  4. Sep 17, 2009 #3
    Let's go back to the 3rd law.
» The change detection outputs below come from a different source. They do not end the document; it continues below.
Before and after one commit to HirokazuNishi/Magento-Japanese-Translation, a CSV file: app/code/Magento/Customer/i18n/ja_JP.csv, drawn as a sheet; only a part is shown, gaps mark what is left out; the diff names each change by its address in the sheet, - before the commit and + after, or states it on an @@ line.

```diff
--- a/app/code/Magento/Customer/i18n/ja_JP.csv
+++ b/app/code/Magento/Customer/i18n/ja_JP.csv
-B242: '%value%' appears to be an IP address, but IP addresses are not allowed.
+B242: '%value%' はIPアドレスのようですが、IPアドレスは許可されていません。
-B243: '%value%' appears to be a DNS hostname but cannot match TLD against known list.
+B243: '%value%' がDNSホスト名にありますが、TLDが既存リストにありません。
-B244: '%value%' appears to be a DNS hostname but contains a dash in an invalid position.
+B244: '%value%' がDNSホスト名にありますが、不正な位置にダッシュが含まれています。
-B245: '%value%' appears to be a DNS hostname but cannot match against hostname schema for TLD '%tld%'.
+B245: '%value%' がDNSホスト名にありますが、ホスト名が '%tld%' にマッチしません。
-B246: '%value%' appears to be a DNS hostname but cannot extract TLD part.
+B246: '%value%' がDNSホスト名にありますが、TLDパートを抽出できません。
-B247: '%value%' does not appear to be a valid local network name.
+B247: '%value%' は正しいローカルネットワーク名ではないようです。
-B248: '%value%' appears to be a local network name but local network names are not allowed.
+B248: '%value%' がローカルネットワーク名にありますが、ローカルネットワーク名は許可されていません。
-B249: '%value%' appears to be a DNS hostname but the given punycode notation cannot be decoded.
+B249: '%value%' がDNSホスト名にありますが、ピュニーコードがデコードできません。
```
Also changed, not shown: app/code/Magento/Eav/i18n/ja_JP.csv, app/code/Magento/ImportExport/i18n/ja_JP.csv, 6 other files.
Is it the sail pushing back on the wind that propels the boat forward?
     
  5. Sep 17, 2009 #4

    DaveC426913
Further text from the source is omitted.